**What you are asked to do:**
Could you print all the entries below exactly as they appear, omitting the pictures?

**Records provided:**
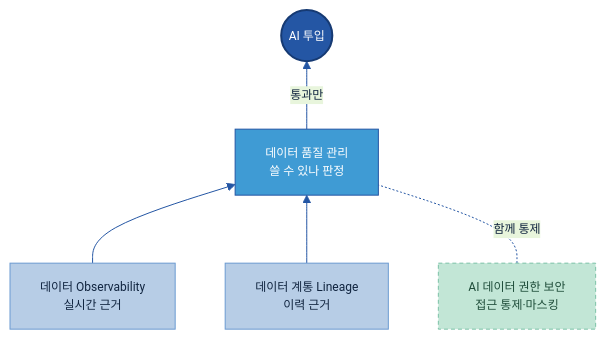
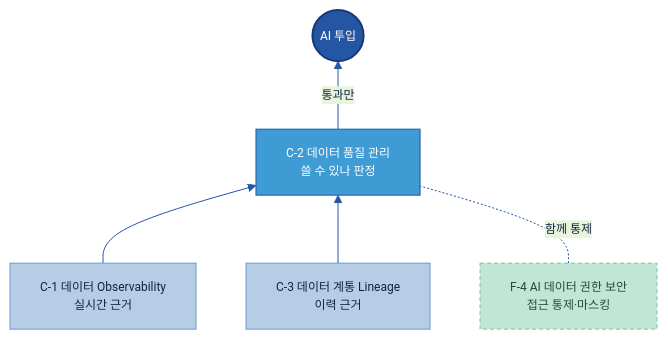
Before and after one commit to jin-kearney/ai-ready-data-manual: the fourth of 6 diagrams in 전체 목차/00 전체 목차 (20개 주제).md, drawn with Mermaid. The commit also changed other lines of this file, not shown here.

````diff
--- a/전체 목차/00 전체 목차 (20개 주제).md
+++ b/전체 목차/00 전체 목차 (20개 주제).md
@@ -236,12 +223,12 @@
 ```mermaid
 %%{init: {'theme':'base','themeVariables':{'primaryColor':'#DCE8F5','primaryBorderColor':'#2456A4','primaryTextColor':'#10243f','lineColor':'#2456A4','fontSize':'12px'}}}%%
 flowchart BT
-    OBS["데이터 Observability<br/>실시간 근거"]:::n --> QUAL
-    LIN["데이터 계통 Lineage<br/>이력 근거"]:::n --> QUAL["데이터 품질 관리<br/>쓸 수 있나 판정"]:::gate
-    SEC["AI 데이터 권한 보안<br/>접근 통제·마스킹"]:::cross -.함께 통제.- QUAL
+    OBS["C-1 데이터 Observability<br/>실시간 근거"]:::n --> QUAL
+    LIN["C-3 데이터 계통 Lineage<br/>이력 근거"]:::n --> QUAL["C-2 데이터 품질 관리<br/>쓸 수 있나 판정"]:::gate
+    SEC["F-4 AI 데이터 권한 보안<br/>접근 통제·마스킹"]:::cross -.함께 통제.- QUAL
     QUAL -->|통과만| AI(("AI 투입")):::cat
     classDef n fill:#B7CDE6,stroke:#6B9AD1,color:#10243f;
     classDef gate fill:#3F9BD4,stroke:#2456A4,color:#fff;
     classDef cat fill:#2456A4,color:#fff,stroke:#163a73,stroke-width:2px;
     classDef cross fill:#C2E6D6,stroke:#7CC2A7,color:#1f4d3a,stroke-dasharray:4 3;
 ```
````
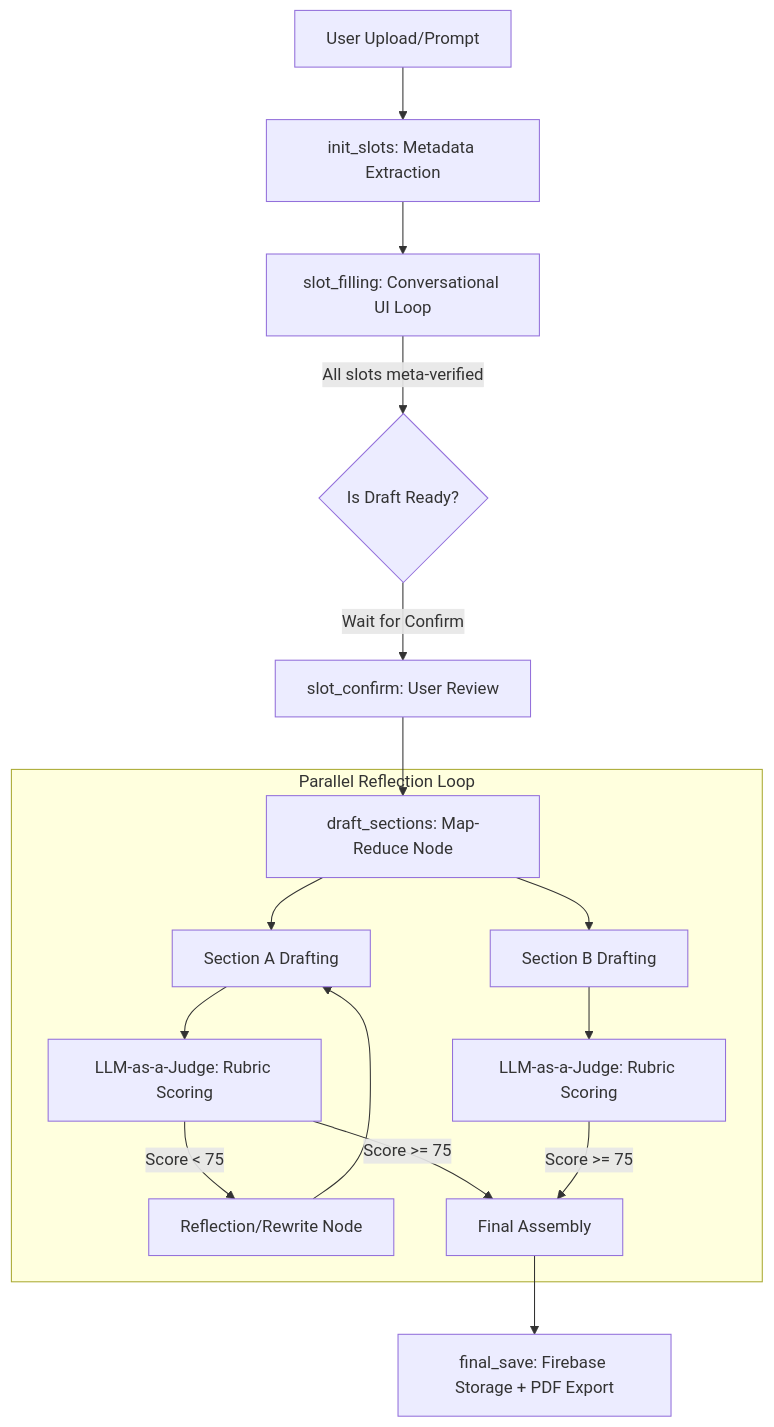
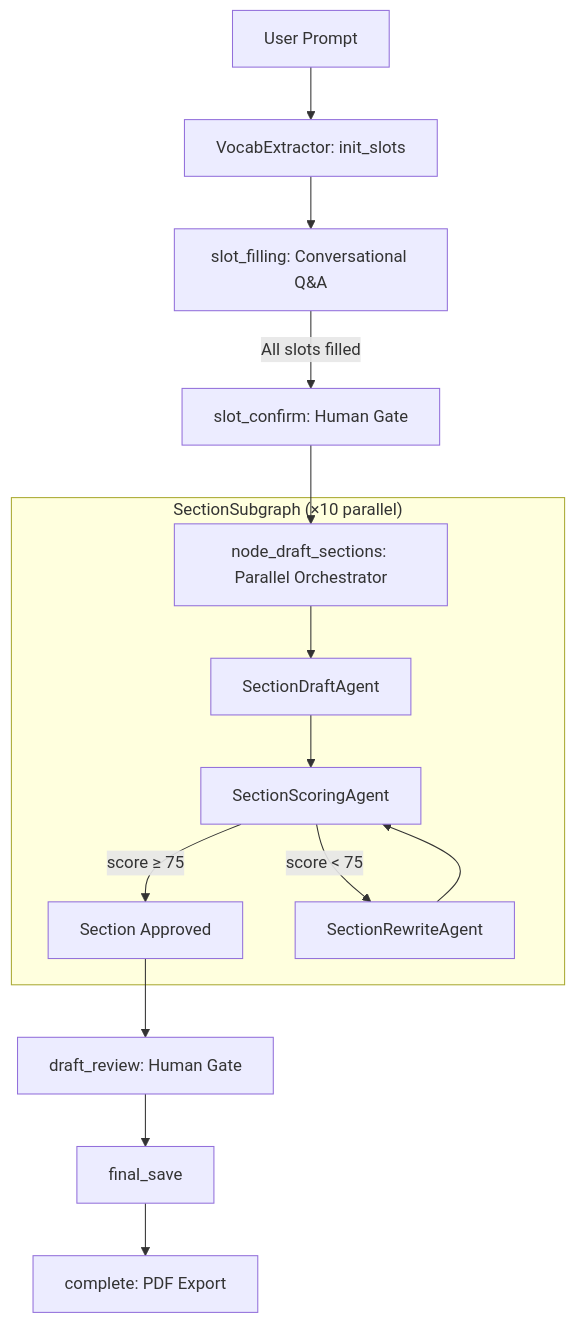
One commit to aarushi211/ImpactLink changed the diagram in README.md. Above: the diagram before and after it, drawn with Mermaid. The commit also changed other lines of this file and 15 other files, not shown here.

````diff
--- a/README.md
+++ b/README.md
@@ -40,21 +86,19 @@
 ```mermaid
 graph TD
-    A[User Upload/Prompt] --> B[init_slots: Metadata Extraction]
-    B --> C[slot_filling: Conversational UI Loop]
-    C -->|All slots meta-verified| D{Is Draft Ready?}
-    D -->|Wait for Confirm| E[slot_confirm: User Review]
-    E --> F[draft_sections: Map-Reduce Node]
-    
-    subgraph "Parallel Reflection Loop"
-        F --> G[Section A Drafting]
-        F --> H[Section B Drafting]
-        G --> I[LLM-as-a-Judge: Rubric Scoring]
-        H --> J[LLM-as-a-Judge: Rubric Scoring]
-        I -->|Score < 75| K[Reflection/Rewrite Node]
-        K --> G
-        I -->|Score >= 75| L[Final Assembly]
-        J -->|Score >= 75| L
+    A[User Prompt] --> B[VocabExtractor: init_slots]
+    B --> C[slot_filling: Conversational Q&A]
+    C -->|All slots filled| D[slot_confirm: Human Gate]
+    D --> E[node_draft_sections: Parallel Orchestrator]
+
+    subgraph "SectionSubgraph (×10 parallel)"
+        E --> F[SectionDraftAgent]
+        F --> G[SectionScoringAgent]
+        G -->|score ≥ 75| H[Section Approved]
+        G -->|score < 75| I[SectionRewriteAgent]
+        I --> G
     end
-    
-    L --> M[final_save: Firebase Storage + PDF Export]
+
+    H --> J[draft_review: Human Gate]
+    J --> K[final_save]
+    K --> L[complete: PDF Export]
 ```
````
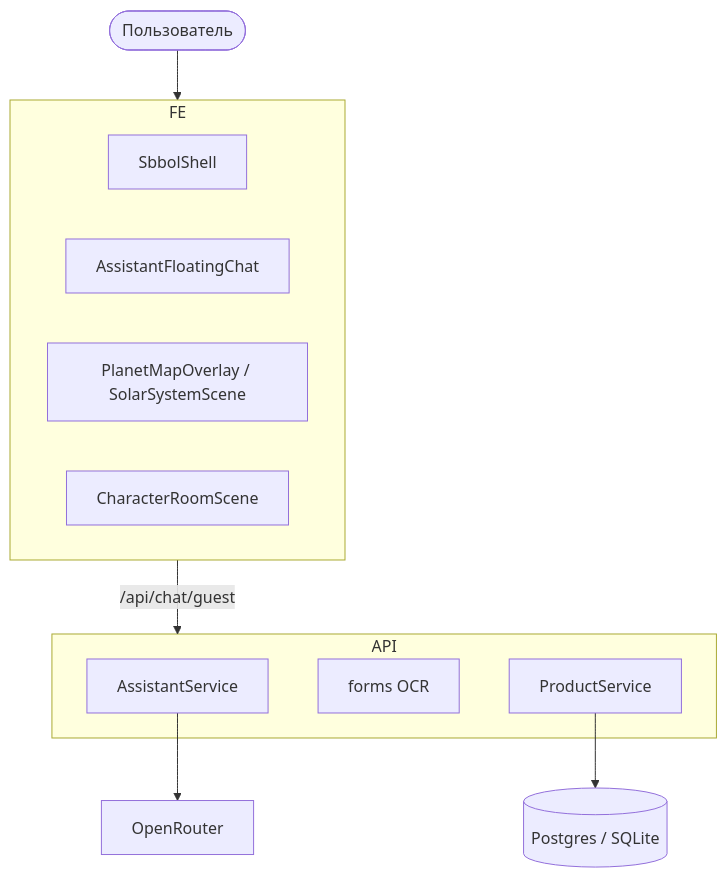
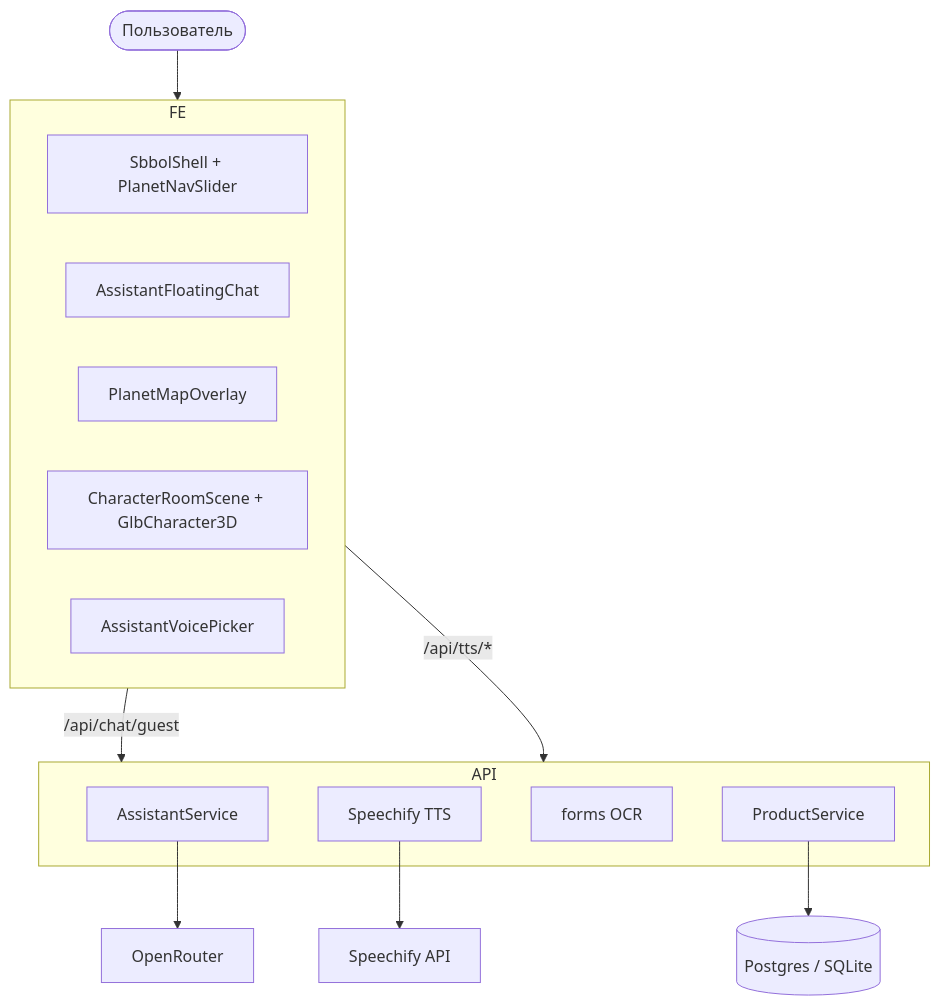
Before and after one commit to grrraaaa/mvp: the first of 2 diagrams in docs/ARCHITECTURE.md, drawn with Mermaid. The commit also changed other lines of this file and 70 other files, not shown here.

````diff
--- a/docs/ARCHITECTURE.md
+++ b/docs/ARCHITECTURE.md
@@ -12,22 +17,26 @@
 ```mermaid
 graph TB
     U([Пользователь]) --> FE[Next.js]
 
     subgraph FE
-        SHELL[SbbolShell]
+        SHELL[SbbolShell + PlanetNavSlider]
         CHAT[AssistantFloatingChat]
-        MAP[PlanetMapOverlay / SolarSystemScene]
-        STUDIO[CharacterRoomScene]
+        MAP[PlanetMapOverlay]
+        STUDIO[CharacterRoomScene + GlbCharacter3D]
+        TTS_UI[AssistantVoicePicker]
     end
 
-    FE -->|/api/chat/guest| API[FastAPI / api/index.py]
+    FE -->|/api/chat/guest| API[FastAPI]
+    FE -->|/api/tts/*| API
 
     subgraph API
         AIS[AssistantService]
+        TTS[Speechify TTS]
         FORMS[forms OCR]
         PRD[ProductService]
     end
 
     AIS --> LLM[OpenRouter]
+    TTS --> SP[Speechify API]
     PRD --> DB[(Postgres / SQLite)]
 ```
````
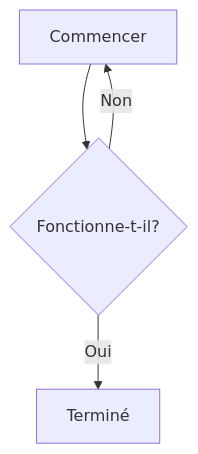
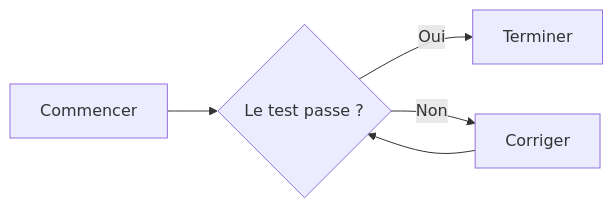
The first of 38 diagrams in cours/Mermaid pour Obsidian.md (michaellaunay/NotesPubliques), drawn with Mermaid before and after one commit. The commit also changed other lines of this file, not shown here.

````diff
--- a/cours/Mermaid pour Obsidian.md
+++ b/cours/Mermaid pour Obsidian.md
@@ -68,6 +210,7 @@
 ```mermaid
-graph TD
-A[Commencer] --> B{Fonctionne-t-il?}
-B -->|Oui| C[Terminé]
-B -->|Non| A
+flowchart LR
+    A[Commencer] --> B{Le test passe ?}
+    B -->|Oui| C[Terminer]
+    B -->|Non| D[Corriger]
+    D --> B
 ```
````
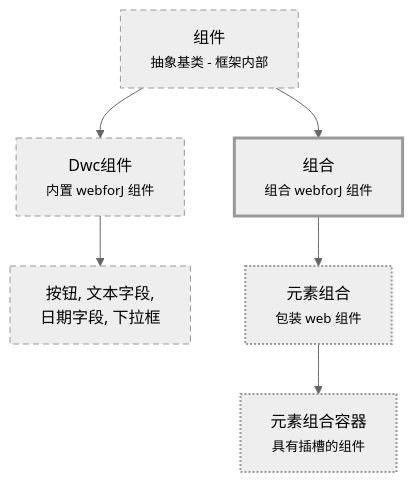
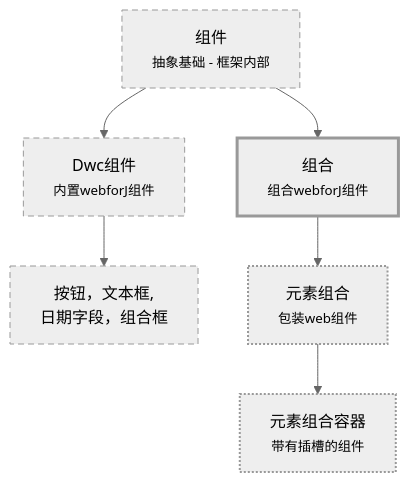
Before and after one commit to webforj/webforj-documentation: the diagram in docs/i18n/zh/docusaurus-plugin-content-docs/current/building-ui/component-fundamentals.md, drawn with Mermaid (neutral theme). The commit also changed other lines of this file and 23 other files, not shown here.

````diff
--- a/docs/i18n/zh/docusaurus-plugin-content-docs/current/building-ui/component-fundamentals.md
+++ b/docs/i18n/zh/docusaurus-plugin-content-docs/current/building-ui/component-fundamentals.md
@@ -52,19 +52,19 @@
 ```mermaid
 graph TD
-  A[组件<br/><small>抽象基类 - 框架内部</small>]
+  A[组件<br/><small>抽象基础 - 框架内部</small>]
   
-  A --> B[Dwc组件<br/><small>内置 webforJ 组件</small>]
-  A --> C[组合<br/><small>组合 webforJ 组件</small>]
+  A --> B[Dwc组件<br/><small>内置webforJ组件</small>]
+  A --> C[组合<br/><small>组合webforJ组件</small>]
   
-  B --> E[按钮, 文本字段,<br/>日期字段, 下拉框]
+  B --> E[按钮，文本框,<br/>日期字段，组合框]
   
-  C --> D[元素组合<br/><small>包装 web 组件</small>]
-  D --> F[元素组合容器<br/><small>具有插槽的组件</small>]
+  C --> D[元素组合<br/><small>包装web组件</small>]
+  D --> F[元素组合容器<br/><small>带有插槽的组件</small>]
 
   classDef internal stroke-dasharray:6 4,stroke-width:1px
   classDef primary stroke-width:3px
   classDef secondary stroke-width:2px,stroke-dasharray:2 2
   class A,B,E internal
   class C primary
   class D,F secondary
 ```
````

**Output for this exercise:**
Before and after one commit to jin-kearney/ai-ready-data-manual: the fourth of 6 diagrams in 전체 목차/00 전체 목차 (20개 주제).md, drawn with Mermaid. The commit also changed other lines of this file, not shown here.

````diff
--- a/전체 목차/00 전체 목차 (20개 주제).md
+++ b/전체 목차/00 전체 목차 (20개 주제).md
@@ -236,12 +223,12 @@
 ```mermaid
 %%{init: {'theme':'base','themeVariables':{'primaryColor':'#DCE8F5','primaryBorderColor':'#2456A4','primaryTextColor':'#10243f','lineColor':'#2456A4','fontSize':'12px'}}}%%
 flowchart BT
-    OBS["데이터 Observability<br/>실시간 근거"]:::n --> QUAL
-    LIN["데이터 계통 Lineage<br/>이력 근거"]:::n --> QUAL["데이터 품질 관리<br/>쓸 수 있나 판정"]:::gate
-    SEC["AI 데이터 권한 보안<br/>접근 통제·마스킹"]:::cross -.함께 통제.- QUAL
+    OBS["C-1 데이터 Observability<br/>실시간 근거"]:::n --> QUAL
+    LIN["C-3 데이터 계통 Lineage<br/>이력 근거"]:::n --> QUAL["C-2 데이터 품질 관리<br/>쓸 수 있나 판정"]:::gate
+    SEC["F-4 AI 데이터 권한 보안<br/>접근 통제·마스킹"]:::cross -.함께 통제.- QUAL
     QUAL -->|통과만| AI(("AI 투입")):::cat
     classDef n fill:#B7CDE6,stroke:#6B9AD1,color:#10243f;
     classDef gate fill:#3F9BD4,stroke:#2456A4,color:#fff;
     classDef cat fill:#2456A4,color:#fff,stroke:#163a73,stroke-width:2px;
     classDef cross fill:#C2E6D6,stroke:#7CC2A7,color:#1f4d3a,stroke-dasharray:4 3;
 ```
````
One commit to aarushi211/ImpactLink changed the diagram in README.md. Above: the diagram before and after it, drawn with Mermaid. The commit also changed other lines of this file and 15 other files, not shown here.

````diff
--- a/README.md
+++ b/README.md
@@ -40,21 +86,19 @@
 ```mermaid
 graph TD
-    A[User Upload/Prompt] --> B[init_slots: Metadata Extraction]
-    B --> C[slot_filling: Conversational UI Loop]
-    C -->|All slots meta-verified| D{Is Draft Ready?}
-    D -->|Wait for Confirm| E[slot_confirm: User Review]
-    E --> F[draft_sections: Map-Reduce Node]
-    
-    subgraph "Parallel Reflection Loop"
-        F --> G[Section A Drafting]
-        F --> H[Section B Drafting]
-        G --> I[LLM-as-a-Judge: Rubric Scoring]
-        H --> J[LLM-as-a-Judge: Rubric Scoring]
-        I -->|Score < 75| K[Reflection/Rewrite Node]
-        K --> G
-        I -->|Score >= 75| L[Final Assembly]
-        J -->|Score >= 75| L
+    A[User Prompt] --> B[VocabExtractor: init_slots]
+    B --> C[slot_filling: Conversational Q&A]
+    C -->|All slots filled| D[slot_confirm: Human Gate]
+    D --> E[node_draft_sections: Parallel Orchestrator]
+
+    subgraph "SectionSubgraph (×10 parallel)"
+        E --> F[SectionDraftAgent]
+        F --> G[SectionScoringAgent]
+        G -->|score ≥ 75| H[Section Approved]
+        G -->|score < 75| I[SectionRewriteAgent]
+        I --> G
     end
-    
-    L --> M[final_save: Firebase Storage + PDF Export]
+
+    H --> J[draft_review: Human Gate]
+    J --> K[final_save]
+    K --> L[complete: PDF Export]
 ```
````
Before and after one commit to grrraaaa/mvp: the first of 2 diagrams in docs/ARCHITECTURE.md, drawn with Mermaid. The commit also changed other lines of this file and 70 other files, not shown here.

````diff
--- a/docs/ARCHITECTURE.md
+++ b/docs/ARCHITECTURE.md
@@ -12,22 +17,26 @@
 ```mermaid
 graph TB
     U([Пользователь]) --> FE[Next.js]
 
     subgraph FE
-        SHELL[SbbolShell]
+        SHELL[SbbolShell + PlanetNavSlider]
         CHAT[AssistantFloatingChat]
-        MAP[PlanetMapOverlay / SolarSystemScene]
-        STUDIO[CharacterRoomScene]
+        MAP[PlanetMapOverlay]
+        STUDIO[CharacterRoomScene + GlbCharacter3D]
+        TTS_UI[AssistantVoicePicker]
     end
 
-    FE -->|/api/chat/guest| API[FastAPI / api/index.py]
+    FE -->|/api/chat/guest| API[FastAPI]
+    FE -->|/api/tts/*| API
 
     subgraph API
         AIS[AssistantService]
+        TTS[Speechify TTS]
         FORMS[forms OCR]
         PRD[ProductService]
     end
 
     AIS --> LLM[OpenRouter]
+    TTS --> SP[Speechify API]
     PRD --> DB[(Postgres / SQLite)]
 ```
````
The first of 38 diagrams in cours/Mermaid pour Obsidian.md (michaellaunay/NotesPubliques), drawn with Mermaid before and after one commit. The commit also changed other lines of this file, not shown here.

````diff
--- a/cours/Mermaid pour Obsidian.md
+++ b/cours/Mermaid pour Obsidian.md
@@ -68,6 +210,7 @@
 ```mermaid
-graph TD
-A[Commencer] --> B{Fonctionne-t-il?}
-B -->|Oui| C[Terminé]
-B -->|Non| A
+flowchart LR
+    A[Commencer] --> B{Le test passe ?}
+    B -->|Oui| C[Terminer]
+    B -->|Non| D[Corriger]
+    D --> B
 ```
````
Before and after one commit to webforj/webforj-documentation: the diagram in docs/i18n/zh/docusaurus-plugin-content-docs/current/building-ui/component-fundamentals.md, drawn with Mermaid (neutral theme). The commit also changed other lines of this file and 23 other files, not shown here.

````diff
--- a/docs/i18n/zh/docusaurus-plugin-content-docs/current/building-ui/component-fundamentals.md
+++ b/docs/i18n/zh/docusaurus-plugin-content-docs/current/building-ui/component-fundamentals.md
@@ -52,19 +52,19 @@
 ```mermaid
 graph TD
-  A[组件<br/><small>抽象基类 - 框架内部</small>]
+  A[组件<br/><small>抽象基础 - 框架内部</small>]
   
-  A --> B[Dwc组件<br/><small>内置 webforJ 组件</small>]
-  A --> C[组合<br/><small>组合 webforJ 组件</small>]
+  A --> B[Dwc组件<br/><small>内置webforJ组件</small>]
+  A --> C[组合<br/><small>组合webforJ组件</small>]
   
-  B --> E[按钮, 文本字段,<br/>日期字段, 下拉框]
+  B --> E[按钮，文本框,<br/>日期字段，组合框]
   
-  C --> D[元素组合<br/><small>包装 web 组件</small>]
-  D --> F[元素组合容器<br/><small>具有插槽的组件</small>]
+  C --> D[元素组合<br/><small>包装web组件</small>]
+  D --> F[元素组合容器<br/><small>带有插槽的组件</small>]
 
   classDef internal stroke-dasharray:6 4,stroke-width:1px
   classDef primary stroke-width:3px
   classDef secondary stroke-width:2px,stroke-dasharray:2 2
   class A,B,E internal
   class C primary
   class D,F secondary
 ```
````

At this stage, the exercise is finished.